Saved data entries
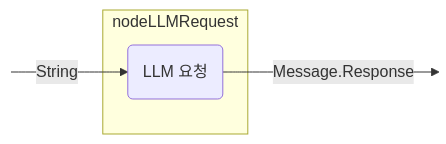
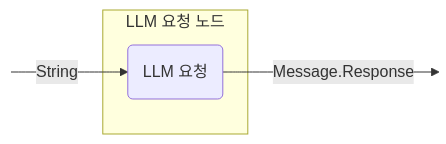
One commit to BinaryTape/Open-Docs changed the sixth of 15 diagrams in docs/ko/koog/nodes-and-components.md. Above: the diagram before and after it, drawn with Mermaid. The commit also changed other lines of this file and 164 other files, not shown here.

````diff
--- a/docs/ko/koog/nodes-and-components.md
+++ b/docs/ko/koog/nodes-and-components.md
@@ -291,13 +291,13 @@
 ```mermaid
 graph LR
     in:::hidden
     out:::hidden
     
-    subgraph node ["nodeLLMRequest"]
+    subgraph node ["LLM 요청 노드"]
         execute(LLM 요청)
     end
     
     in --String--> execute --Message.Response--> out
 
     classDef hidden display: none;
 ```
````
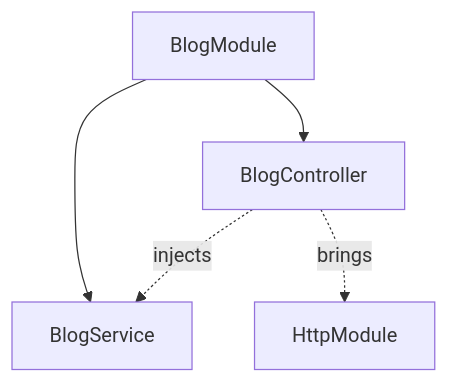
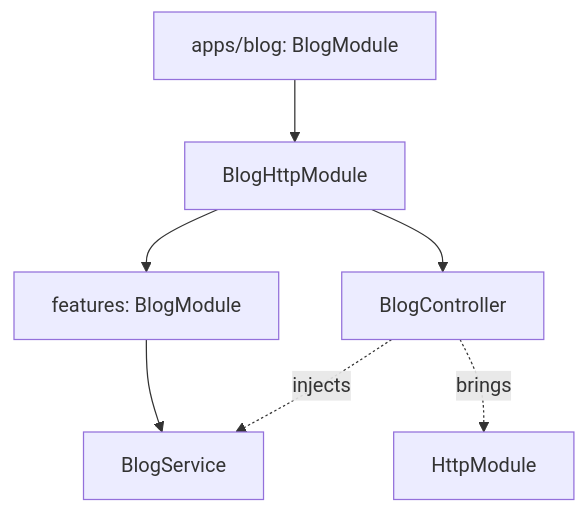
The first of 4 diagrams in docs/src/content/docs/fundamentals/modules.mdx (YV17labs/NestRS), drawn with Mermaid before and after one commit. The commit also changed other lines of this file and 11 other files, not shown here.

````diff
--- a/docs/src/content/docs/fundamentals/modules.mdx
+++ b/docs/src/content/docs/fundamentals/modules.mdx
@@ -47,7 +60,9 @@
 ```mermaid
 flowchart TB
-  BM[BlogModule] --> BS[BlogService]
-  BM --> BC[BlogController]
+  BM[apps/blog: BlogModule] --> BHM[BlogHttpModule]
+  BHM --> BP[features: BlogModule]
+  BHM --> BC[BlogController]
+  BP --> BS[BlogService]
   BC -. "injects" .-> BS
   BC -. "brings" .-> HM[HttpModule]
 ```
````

Task to complete:
Whenever a line of the data includes "components", copy that line.

Completed exercise:
One commit to BinaryTape/Open-Docs changed the sixth of 15 diagrams in docs/ko/koog/nodes-and-components.md. Above: the diagram before and after it, drawn with Mermaid. The commit also changed other lines of this file and 164 other files, not shown here.
--- a/docs/ko/koog/nodes-and-components.md
+++ b/docs/ko/koog/nodes-and-components.md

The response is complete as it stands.